The case, Thompson v. DeKalb County, was filed in U.S. District Court in Atlanta. The lawsuit was filed in January on behalf of Kevin Thompson, a teenager who claims he was jailed in DeKalb County because he could not afford to pay court fines and probation fees stemming from a traffic ticket. The ACLU charged that Thompson's constitutional rights to counsel and an indigency hearing were violated.
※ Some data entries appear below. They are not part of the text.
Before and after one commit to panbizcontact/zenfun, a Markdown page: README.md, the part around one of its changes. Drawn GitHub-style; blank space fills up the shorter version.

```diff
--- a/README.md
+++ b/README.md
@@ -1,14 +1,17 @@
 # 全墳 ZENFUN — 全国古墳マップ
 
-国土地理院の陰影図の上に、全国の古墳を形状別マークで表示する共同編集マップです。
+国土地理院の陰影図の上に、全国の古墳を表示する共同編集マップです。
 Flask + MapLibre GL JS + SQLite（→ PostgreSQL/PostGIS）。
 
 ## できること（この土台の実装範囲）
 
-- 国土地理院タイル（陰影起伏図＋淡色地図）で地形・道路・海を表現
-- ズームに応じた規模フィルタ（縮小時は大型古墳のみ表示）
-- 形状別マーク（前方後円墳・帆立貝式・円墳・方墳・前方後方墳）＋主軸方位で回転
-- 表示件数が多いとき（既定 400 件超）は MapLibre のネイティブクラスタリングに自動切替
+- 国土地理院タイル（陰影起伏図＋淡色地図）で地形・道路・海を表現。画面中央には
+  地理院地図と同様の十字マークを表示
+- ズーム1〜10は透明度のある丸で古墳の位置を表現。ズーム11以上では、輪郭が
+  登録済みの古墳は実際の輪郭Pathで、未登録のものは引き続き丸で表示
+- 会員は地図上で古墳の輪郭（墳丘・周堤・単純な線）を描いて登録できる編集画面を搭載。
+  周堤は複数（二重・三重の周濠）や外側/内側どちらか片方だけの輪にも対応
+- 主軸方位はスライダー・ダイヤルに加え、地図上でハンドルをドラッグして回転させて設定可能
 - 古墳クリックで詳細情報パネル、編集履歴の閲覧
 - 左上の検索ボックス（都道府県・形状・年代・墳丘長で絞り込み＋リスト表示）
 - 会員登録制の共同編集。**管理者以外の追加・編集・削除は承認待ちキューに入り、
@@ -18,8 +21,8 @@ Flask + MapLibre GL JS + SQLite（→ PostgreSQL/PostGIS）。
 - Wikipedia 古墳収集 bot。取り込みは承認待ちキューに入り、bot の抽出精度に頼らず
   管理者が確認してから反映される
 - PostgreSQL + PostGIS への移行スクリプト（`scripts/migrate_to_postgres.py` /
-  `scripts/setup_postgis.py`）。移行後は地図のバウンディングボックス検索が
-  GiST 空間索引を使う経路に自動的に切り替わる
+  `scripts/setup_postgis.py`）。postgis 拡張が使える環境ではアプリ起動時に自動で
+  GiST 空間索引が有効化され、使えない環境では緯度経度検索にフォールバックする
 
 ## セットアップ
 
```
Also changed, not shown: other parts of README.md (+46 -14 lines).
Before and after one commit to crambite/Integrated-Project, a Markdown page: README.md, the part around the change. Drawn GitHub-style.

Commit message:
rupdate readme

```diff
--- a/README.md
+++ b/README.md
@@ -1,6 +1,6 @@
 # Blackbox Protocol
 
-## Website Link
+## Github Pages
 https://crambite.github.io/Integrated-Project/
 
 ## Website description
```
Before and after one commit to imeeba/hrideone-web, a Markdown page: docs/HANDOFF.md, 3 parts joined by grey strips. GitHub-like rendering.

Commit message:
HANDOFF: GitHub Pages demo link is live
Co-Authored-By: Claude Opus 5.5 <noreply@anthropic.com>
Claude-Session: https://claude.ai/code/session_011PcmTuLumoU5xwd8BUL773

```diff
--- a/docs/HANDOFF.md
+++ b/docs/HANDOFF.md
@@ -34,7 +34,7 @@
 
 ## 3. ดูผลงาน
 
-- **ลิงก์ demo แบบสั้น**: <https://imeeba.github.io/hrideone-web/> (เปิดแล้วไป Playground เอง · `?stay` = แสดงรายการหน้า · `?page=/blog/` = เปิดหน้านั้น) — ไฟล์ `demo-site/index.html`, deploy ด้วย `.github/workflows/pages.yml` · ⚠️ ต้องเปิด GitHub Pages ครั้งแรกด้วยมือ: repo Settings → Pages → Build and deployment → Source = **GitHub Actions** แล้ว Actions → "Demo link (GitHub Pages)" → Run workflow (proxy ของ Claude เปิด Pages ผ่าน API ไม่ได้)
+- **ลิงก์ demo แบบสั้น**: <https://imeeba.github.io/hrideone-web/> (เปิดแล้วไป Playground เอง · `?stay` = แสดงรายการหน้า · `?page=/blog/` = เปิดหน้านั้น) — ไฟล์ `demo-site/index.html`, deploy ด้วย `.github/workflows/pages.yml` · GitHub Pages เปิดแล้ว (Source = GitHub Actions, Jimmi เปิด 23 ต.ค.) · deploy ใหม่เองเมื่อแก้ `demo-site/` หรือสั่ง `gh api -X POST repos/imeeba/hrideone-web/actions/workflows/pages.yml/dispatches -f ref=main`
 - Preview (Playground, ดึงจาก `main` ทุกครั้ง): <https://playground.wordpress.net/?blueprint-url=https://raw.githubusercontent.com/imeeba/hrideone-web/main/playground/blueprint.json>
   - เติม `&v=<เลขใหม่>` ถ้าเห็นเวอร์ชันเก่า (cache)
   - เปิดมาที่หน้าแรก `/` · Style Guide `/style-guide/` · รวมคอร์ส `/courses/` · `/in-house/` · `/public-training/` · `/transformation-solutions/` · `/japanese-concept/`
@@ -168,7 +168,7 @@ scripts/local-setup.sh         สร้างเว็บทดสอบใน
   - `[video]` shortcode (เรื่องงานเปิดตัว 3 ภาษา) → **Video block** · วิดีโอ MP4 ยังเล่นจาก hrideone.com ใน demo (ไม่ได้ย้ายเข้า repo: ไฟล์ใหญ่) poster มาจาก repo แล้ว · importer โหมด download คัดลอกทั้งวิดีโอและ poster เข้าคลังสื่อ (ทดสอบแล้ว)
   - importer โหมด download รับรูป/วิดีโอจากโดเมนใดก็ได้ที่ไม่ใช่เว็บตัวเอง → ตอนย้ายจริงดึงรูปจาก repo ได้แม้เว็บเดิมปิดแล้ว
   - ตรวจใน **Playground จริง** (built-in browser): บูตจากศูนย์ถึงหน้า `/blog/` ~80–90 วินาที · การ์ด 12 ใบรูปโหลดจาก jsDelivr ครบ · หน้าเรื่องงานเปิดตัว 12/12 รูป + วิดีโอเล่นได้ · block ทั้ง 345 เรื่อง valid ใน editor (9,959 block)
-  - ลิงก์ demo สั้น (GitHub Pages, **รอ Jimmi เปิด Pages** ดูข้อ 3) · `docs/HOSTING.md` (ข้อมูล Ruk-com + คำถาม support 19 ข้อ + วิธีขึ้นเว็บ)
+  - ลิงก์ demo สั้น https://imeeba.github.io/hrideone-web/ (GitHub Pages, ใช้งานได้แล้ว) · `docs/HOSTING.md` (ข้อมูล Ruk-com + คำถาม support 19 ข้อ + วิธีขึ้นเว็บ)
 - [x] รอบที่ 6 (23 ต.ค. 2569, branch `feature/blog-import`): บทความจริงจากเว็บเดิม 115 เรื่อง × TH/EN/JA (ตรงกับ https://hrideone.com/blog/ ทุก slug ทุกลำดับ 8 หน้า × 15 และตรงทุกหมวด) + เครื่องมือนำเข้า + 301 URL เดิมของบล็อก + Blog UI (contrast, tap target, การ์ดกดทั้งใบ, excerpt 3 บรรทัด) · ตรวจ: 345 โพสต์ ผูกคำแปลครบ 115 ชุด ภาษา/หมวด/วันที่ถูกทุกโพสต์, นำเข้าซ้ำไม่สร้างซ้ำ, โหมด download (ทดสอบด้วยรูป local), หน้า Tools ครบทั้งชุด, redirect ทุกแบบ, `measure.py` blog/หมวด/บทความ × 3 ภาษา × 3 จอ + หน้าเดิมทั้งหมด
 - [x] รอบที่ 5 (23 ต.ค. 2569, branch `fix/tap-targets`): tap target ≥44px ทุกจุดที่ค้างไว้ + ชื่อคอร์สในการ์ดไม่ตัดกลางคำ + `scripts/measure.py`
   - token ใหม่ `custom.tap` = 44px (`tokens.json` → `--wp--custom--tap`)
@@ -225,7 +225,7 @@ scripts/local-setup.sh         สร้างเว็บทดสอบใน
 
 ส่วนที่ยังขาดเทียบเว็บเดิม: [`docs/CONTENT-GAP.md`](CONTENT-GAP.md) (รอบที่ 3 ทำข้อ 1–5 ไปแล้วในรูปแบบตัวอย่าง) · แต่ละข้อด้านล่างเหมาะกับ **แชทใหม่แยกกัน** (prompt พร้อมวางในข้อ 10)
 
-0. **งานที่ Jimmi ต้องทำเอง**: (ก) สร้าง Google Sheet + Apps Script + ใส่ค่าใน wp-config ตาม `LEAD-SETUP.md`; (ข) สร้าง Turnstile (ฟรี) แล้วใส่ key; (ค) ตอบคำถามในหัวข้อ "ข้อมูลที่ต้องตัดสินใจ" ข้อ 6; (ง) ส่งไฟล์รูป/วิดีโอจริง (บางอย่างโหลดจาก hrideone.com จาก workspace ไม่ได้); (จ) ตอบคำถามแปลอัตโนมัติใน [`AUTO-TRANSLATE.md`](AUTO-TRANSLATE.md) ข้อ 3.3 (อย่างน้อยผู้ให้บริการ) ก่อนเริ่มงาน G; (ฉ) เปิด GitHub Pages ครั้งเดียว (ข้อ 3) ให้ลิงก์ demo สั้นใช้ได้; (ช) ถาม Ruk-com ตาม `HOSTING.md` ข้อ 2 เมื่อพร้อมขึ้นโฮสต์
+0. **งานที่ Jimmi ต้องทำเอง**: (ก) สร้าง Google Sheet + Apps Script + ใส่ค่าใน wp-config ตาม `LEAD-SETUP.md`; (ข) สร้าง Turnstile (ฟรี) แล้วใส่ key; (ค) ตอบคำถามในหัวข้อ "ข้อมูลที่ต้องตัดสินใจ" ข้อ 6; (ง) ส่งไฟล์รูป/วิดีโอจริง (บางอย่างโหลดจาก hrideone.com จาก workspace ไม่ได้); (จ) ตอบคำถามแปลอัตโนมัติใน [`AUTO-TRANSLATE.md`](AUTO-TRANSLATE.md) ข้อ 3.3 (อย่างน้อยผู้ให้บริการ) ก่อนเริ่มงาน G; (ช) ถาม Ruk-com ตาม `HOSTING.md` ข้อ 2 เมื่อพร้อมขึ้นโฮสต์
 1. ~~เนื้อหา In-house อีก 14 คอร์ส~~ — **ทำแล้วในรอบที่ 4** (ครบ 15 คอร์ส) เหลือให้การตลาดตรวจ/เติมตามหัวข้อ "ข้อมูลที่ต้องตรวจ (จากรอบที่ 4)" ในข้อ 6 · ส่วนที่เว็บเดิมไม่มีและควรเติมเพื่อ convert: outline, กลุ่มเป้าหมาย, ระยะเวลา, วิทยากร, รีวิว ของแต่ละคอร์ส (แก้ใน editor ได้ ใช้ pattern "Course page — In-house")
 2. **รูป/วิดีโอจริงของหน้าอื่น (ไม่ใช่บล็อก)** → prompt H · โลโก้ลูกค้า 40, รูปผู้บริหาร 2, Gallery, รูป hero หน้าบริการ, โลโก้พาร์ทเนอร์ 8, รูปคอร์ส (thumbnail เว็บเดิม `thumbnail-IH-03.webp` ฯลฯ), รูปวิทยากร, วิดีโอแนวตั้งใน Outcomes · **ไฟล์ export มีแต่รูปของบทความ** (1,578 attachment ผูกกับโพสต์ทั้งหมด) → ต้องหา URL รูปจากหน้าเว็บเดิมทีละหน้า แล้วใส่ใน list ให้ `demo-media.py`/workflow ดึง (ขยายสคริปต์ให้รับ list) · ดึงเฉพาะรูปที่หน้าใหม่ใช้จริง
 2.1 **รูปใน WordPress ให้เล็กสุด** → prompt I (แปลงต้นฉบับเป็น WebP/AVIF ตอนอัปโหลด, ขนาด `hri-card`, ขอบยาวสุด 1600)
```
Rogers & Hardin LLP, the ACLU of Georgia, and Southern Center for Human Rights were co-counsel for the plaintiff.
Under the settlement, DeKalb County and the other defendants denied liability to Thompson, but the Chief Judge of the DeKalb County Recorder’s Court agreed to take measures to protect the rights of people who cannot afford to make fine and fee payments required as a condition of probation for traffic and other misdemeanor offenses. The measures include:
- Adoption of a “bench card” that provides judges instructions to avoid sending people to jail because they owe court fines and are unable to pay. The card lists the legal alternatives to jail and outlines the procedure for determining someone’s ability to pay. It also instructs judges on how to protect people’s right to counsel in probation revocation proceedings.
- Training and guidance to Recorder’s Court personnel involved in misdemeanor probation on probationers’ right to counsel in revocation proceedings and right to an indigency hearing before jailing for failure to pay fines and fees.
- Revision of forms to let people charged with probation violation know of their right to court-appointed counsel in probation revocation proceedings, and their right to request a waiver of any public defender fees they cannot afford.
The settlement also provides for a monetary payment to Mr. Thompson and his legal counsel.